Jay and Susan Newman have photographed the macro and the micro of Southern Oregon, and earlier this year they published a book of their color photography, "Deep Blue Volcano: Exploring Crater Lake."
It was the second book of Crater Lake photos they've worked on -- the first was "Crater Lake: the Land of Fire and Ice," a collaboration with naturalist Jim Turner.
The Newmans will speak about their work and show their photography at 7 p.m. Tuesday, Feb. 12, at a meeting of the Southern Oregon Photographers Association, at Twin Creeks Retirement Center, 888 Twin Creek Crossing, Central Point.
Jay Newman was captivated with the idea of Crater Lake when he first saw a poster showing that deep, mysterious blue water. He was set to move to Medford in 1996 to open the new Kinkos store, and the poster was at his going away party.
“I remember thinking, wow, I’ve never seen water as blue as this. As soon as I saw that poster, Crater Lake became a mission,” remembers Jay. “It’s the most beautiful place I’ve ever seen. It knocked me on my butt the first time I saw it. Literally.”
It would be a few years before Jay could share his passion for Crater Lake with his wife, Sue. They met in 2006 by way of an online photography forum where Jay and Sue fell in love with each other’s nature photography. They emailed for a while, and the first time they spoke on the phone, Jay, who was standing in Ashland Creek talking with Sue in Massachusetts, asked her to marry him. Today they live in Ashland, where they are as committed to each other’s photography as they are to each other.
“Deep Blue Volcano” is a hardcover book of about 130 pages, filled with color shots of Crater Lake, Northern California and Southern Oregon. They shoot with a Nikon D7100 and love the sharpness and sensors of the camera.
“We’re not gearheads, we don’t have awesome equipment,” Sue says with a shrug. “We’re two people who have day jobs and do this whenever we possibly can.”
Accessibility is the key word for both Jay and Sue, something they’re conscious of as age and impairment take their toll on mobility. Neither of them are consumed with the idea of a once-in-a-lifetime shot, somewhere no one has ever been before. They shoot wherever they are, and the place they most love to be is outside, where they find the everyday glories of a landscape bigger than the eye can see — or something so tiny it takes a lens to bring out the detail.

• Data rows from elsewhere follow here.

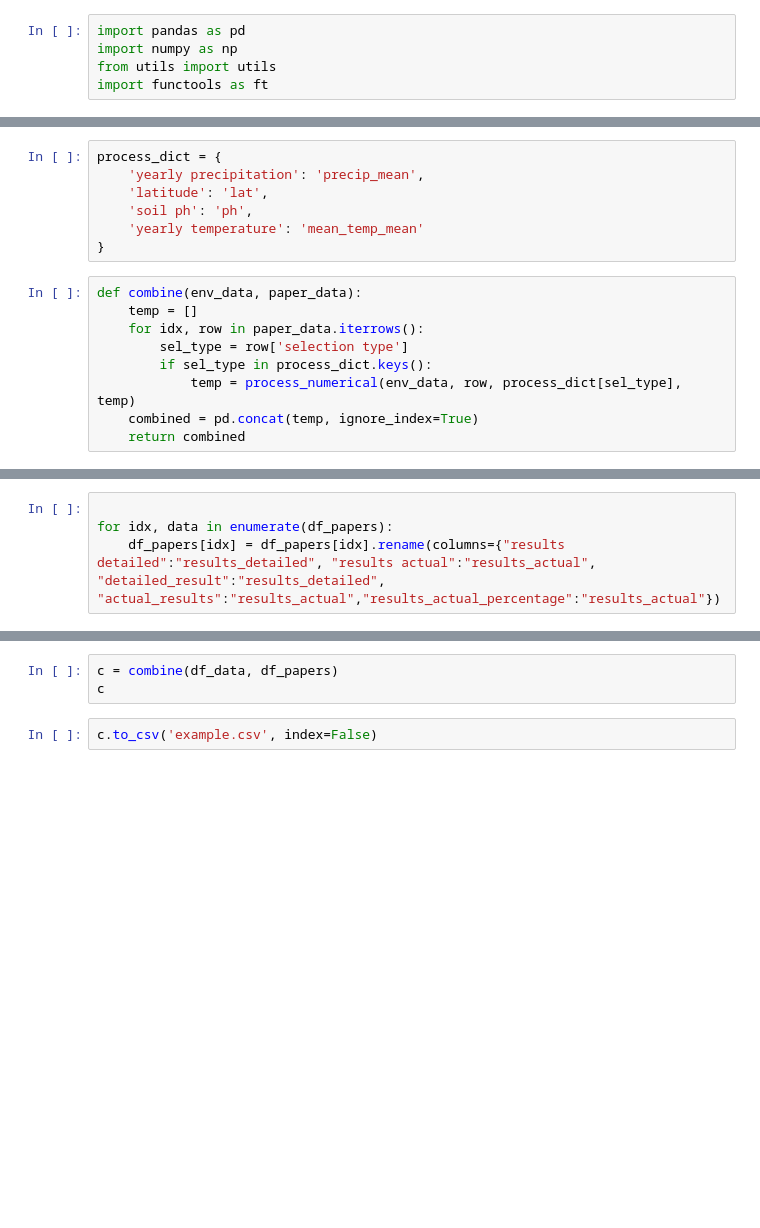
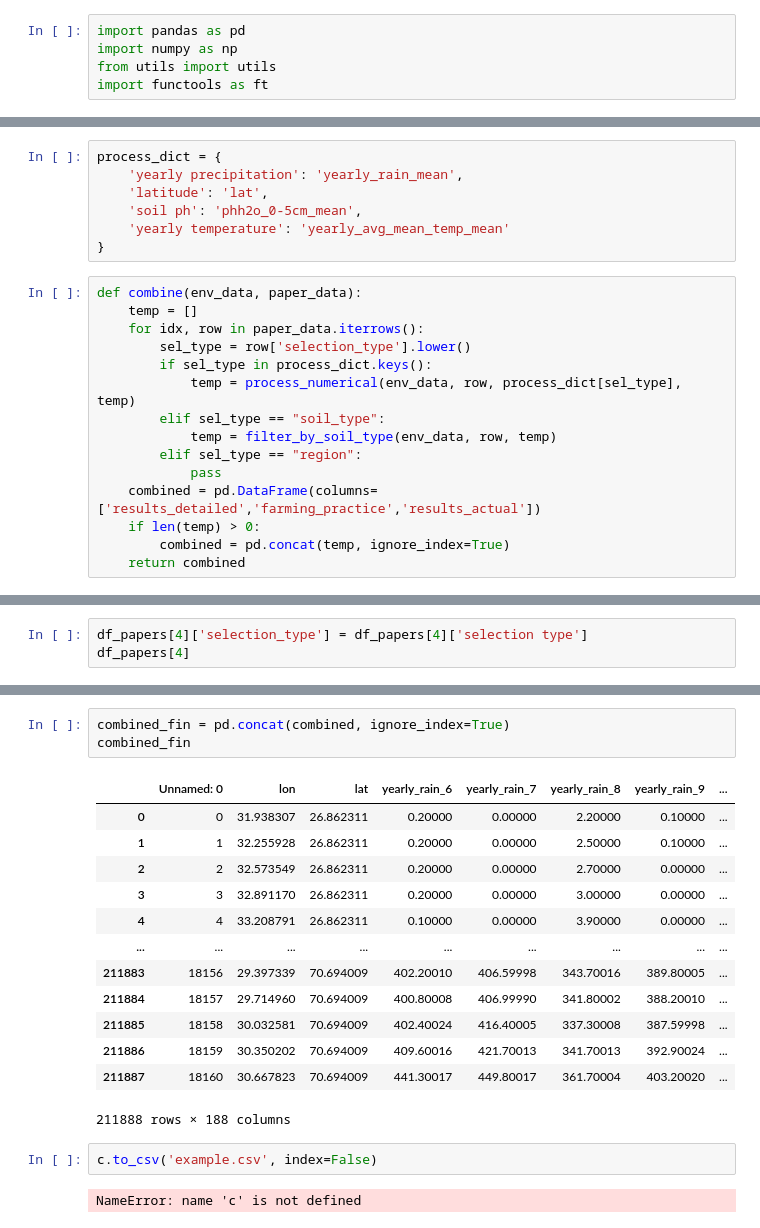
Before and after one commit to Aryyt/Master-Project-3, a Jupyter notebook: combine.ipynb, the cells around one changed output, grey strips where cells are left out. Drawn from its saved outputs; the diff is of its cells as text; blank space fills up the shorter version.

```diff
--- a/combine.ipynb
+++ b/combine.ipynb
@@ -73,16 +150,22 @@ def process_numerical(env_data, row, selection_env, temp):
 # %%
 process_dict = {
-    'yearly precipitation': 'precip_mean',
+    'yearly precipitation': 'yearly_rain_mean',
     'latitude': 'lat',
-    'soil ph': 'ph',
-    'yearly temperature': 'mean_temp_mean'
+    'soil ph': 'phh2o_0-5cm_mean',
+    'yearly temperature': 'yearly_avg_mean_temp_mean'
 }
 # %%
 def combine(env_data, paper_data):
     temp = []
     for idx, row in paper_data.iterrows():
-        sel_type = row['selection type']
+        sel_type = row['selection_type'].lower()
         if sel_type in process_dict.keys():
             temp = process_numerical(env_data, row, process_dict[sel_type], temp)
-    combined = pd.concat(temp, ignore_index=True)
+        elif sel_type == "soil_type":
+            temp = filter_by_soil_type(env_data, row, temp)
+        elif sel_type == "region":
+            pass
+    combined = pd.DataFrame(columns=['results_detailed','farming_practice','results_actual'])
+    if len(temp) > 0:
+        combined = pd.concat(temp, ignore_index=True)
     return combined
@@ -109,4 +171,0 @@ df_papers[1]
-# %%
-
-for idx, data in enumerate(df_papers):
-    df_papers[idx] = df_papers[idx].rename(columns={"results detailed":"results_detailed", "results actual":"results_actual", "detailed_result":"results_detailed", "actual_results":"results_actual","results_actual_percentage":"results_actual"})
@@ -132,0 +172,3 @@ df_papers[1]
+# %%
+df_papers[4]['selection_type'] = df_papers[4]['selection type']
+df_papers[4]
@@ -176,5 +261,21 @@ KeyError: 'selection type'
 # %%
-c = combine(df_data, df_papers)
-c
+combined_fin = pd.concat(combined, ignore_index=True)
+combined_fin
+# %% [output]
+|  | Unnamed: 0 | lon | lat | yearly_rain_6 | yearly_rain_7 | yearly_rain_8 | yearly_rain_9 | ... |
+| 0 | 0 | 31.938307 | 26.862311 | 0.20000 | 0.00000 | 2.20000 | 0.10000 | ... |
+| 1 | 1 | 32.255928 | 26.862311 | 0.20000 | 0.00000 | 2.50000 | 0.10000 | ... |
+| 2 | 2 | 32.573549 | 26.862311 | 0.20000 | 0.00000 | 2.70000 | 0.00000 | ... |
+| 3 | 3 | 32.891170 | 26.862311 | 0.20000 | 0.00000 | 3.00000 | 0.00000 | ... |
+| 4 | 4 | 33.208791 | 26.862311 | 0.10000 | 0.00000 | 3.90000 | 0.00000 | ... |
+| ... | ... | ... | ... | ... | ... | ... | ... | ... |
+| 211883 | 18156 | 29.397339 | 70.694009 | 402.20010 | 406.59998 | 343.70016 | 389.80005 | ... |
+| 211884 | 18157 | 29.714960 | 70.694009 | 400.80008 | 406.99990 | 341.80002 | 388.20010 | ... |
+| 211885 | 18158 | 30.032581 | 70.694009 | 402.40024 | 416.40005 | 337.30008 | 387.59998 | ... |
+| 211886 | 18159 | 30.350202 | 70.694009 | 409.60016 | 421.70013 | 341.70013 | 392.90024 | ... |
+| 211887 | 18160 | 30.667823 | 70.694009 | 441.30017 | 449.80017 | 361.70004 | 403.20020 | ... |
+211888 rows × 188 columns
 # %%
 c.to_csv('example.csv', index=False)
+# %% [output]
+NameError: name 'c' is not defined
```
Also changed, not shown: parts of 10 cells of this notebook, 15 other files.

“What we try to do is to capture a scene in a way regular people can appreciate it,” Jay adds. “We like finding accessible places that anybody can get to, viewpoints, easy trails and make honest pictures that others might see on their walks. We try to capture what we see and hope it helps people connect with the images better.”
The Southern Oregon Photography Association meets twice a month on first and second Tuesdays at 7 p.m. from September through May at Twin Creeks. SOPA meetings are open to the public.
SOPA started in 1961 as a way for Rogue Valley photographers to share their work.
At the first meeting of the month, members submit their photographs for competitive judging. At the second meeting, participants see the work of invited speakers such as the Newmans, share experiences of equipment and software, and enjoy the company of others who have a passion for photography.
“SOPA’s all about education and to motivate and inspire people about photography,” says Terry Tuttle, who manages the SOPA website and handles publicity. “I joined 15 or 20 years ago, and I should have joined sooner because it was good to see other people’s work, have some criticism of your own work, and encourage you to stretch your own work.”
While club meetings and events are open to all, only members can submit images for club competition. Monthly image competitions have a topical focus — animals for February, water for March and reflections for April. Members can submit prints in any of four categories and also in the electronic image category. Images are judged and the highest-scoring images are sent to a larger club competition.
“Deep Blue Volcano: Exploring Crater Lake” is available for $16.95 at Bloomsbury Books in Ashland and is also in stock at the Ashland Artisan Emporium at 1670 Ashland St. The Newmans exhibit their framed photography at the Ashland Artisan Emporium.
For more information about SOPA, see SOPACameraClub.com.
To see more of the Newmans’ photography, see NewmanImages.com or NewmanImages.SmugMug.com.
Reach Ashland freelance writer Maureen Flanagan Battistella at firstname.lastname@example.org.